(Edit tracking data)
..........
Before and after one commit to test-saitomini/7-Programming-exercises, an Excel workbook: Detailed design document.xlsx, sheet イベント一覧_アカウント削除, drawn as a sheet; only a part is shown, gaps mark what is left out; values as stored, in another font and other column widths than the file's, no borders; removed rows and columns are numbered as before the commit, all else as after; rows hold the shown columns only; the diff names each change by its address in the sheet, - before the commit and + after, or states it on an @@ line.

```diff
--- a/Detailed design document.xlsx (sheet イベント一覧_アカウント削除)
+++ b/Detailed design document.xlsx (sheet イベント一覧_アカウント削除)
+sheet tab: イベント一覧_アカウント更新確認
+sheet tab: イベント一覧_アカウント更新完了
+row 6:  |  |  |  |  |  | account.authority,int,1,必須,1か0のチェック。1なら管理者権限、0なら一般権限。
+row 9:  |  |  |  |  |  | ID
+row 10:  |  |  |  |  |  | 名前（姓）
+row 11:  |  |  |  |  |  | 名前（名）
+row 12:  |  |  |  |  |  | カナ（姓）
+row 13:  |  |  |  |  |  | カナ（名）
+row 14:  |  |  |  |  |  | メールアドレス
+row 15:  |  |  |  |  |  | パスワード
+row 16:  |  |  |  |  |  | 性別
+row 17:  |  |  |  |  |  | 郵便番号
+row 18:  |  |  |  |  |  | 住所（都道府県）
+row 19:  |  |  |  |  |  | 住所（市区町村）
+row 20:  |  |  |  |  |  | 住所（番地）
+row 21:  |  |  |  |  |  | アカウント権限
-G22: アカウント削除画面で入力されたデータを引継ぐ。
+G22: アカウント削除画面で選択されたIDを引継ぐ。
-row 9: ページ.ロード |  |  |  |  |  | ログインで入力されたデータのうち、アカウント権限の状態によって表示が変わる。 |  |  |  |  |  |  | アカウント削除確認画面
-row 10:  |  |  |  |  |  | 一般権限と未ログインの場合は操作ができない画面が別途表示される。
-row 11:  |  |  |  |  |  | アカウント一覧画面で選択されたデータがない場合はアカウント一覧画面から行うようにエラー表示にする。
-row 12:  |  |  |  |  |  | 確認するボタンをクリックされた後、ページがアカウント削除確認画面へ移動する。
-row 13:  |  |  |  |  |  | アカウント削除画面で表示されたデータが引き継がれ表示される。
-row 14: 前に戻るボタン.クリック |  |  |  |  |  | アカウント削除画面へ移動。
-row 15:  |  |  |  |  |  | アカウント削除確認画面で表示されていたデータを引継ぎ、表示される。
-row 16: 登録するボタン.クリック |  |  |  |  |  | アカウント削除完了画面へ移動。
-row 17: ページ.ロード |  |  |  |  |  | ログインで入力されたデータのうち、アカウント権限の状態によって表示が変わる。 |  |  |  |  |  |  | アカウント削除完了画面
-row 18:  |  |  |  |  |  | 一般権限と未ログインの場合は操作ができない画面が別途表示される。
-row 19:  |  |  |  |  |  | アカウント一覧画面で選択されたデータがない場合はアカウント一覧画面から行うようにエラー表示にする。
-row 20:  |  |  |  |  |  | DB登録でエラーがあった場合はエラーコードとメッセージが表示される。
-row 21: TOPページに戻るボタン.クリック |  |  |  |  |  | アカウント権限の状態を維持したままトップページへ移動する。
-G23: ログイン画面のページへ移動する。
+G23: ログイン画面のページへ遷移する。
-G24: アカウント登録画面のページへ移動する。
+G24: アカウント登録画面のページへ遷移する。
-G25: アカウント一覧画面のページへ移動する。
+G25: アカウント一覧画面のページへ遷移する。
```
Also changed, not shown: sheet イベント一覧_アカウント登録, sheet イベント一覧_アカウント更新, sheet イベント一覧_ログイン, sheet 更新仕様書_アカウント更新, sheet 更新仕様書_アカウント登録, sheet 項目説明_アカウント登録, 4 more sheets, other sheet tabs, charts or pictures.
..........
Among the lines above, find those holding "xlsx" and copy each one.

Before and after one commit to test-saitomini/7-Programming-exercises, an Excel workbook: Detailed design document.xlsx, sheet イベント一覧_アカウント削除, drawn as a sheet; only a part is shown, gaps mark what is left out; values as stored, in another font and other column widths than the file's, no borders; removed rows and columns are numbered as before the commit, all else as after; rows hold the shown columns only; the diff names each change by its address in the sheet, - before the commit and + after, or states it on an @@ line.
--- a/Detailed design document.xlsx (sheet イベント一覧_アカウント削除)
+++ b/Detailed design document.xlsx (sheet イベント一覧_アカウント削除)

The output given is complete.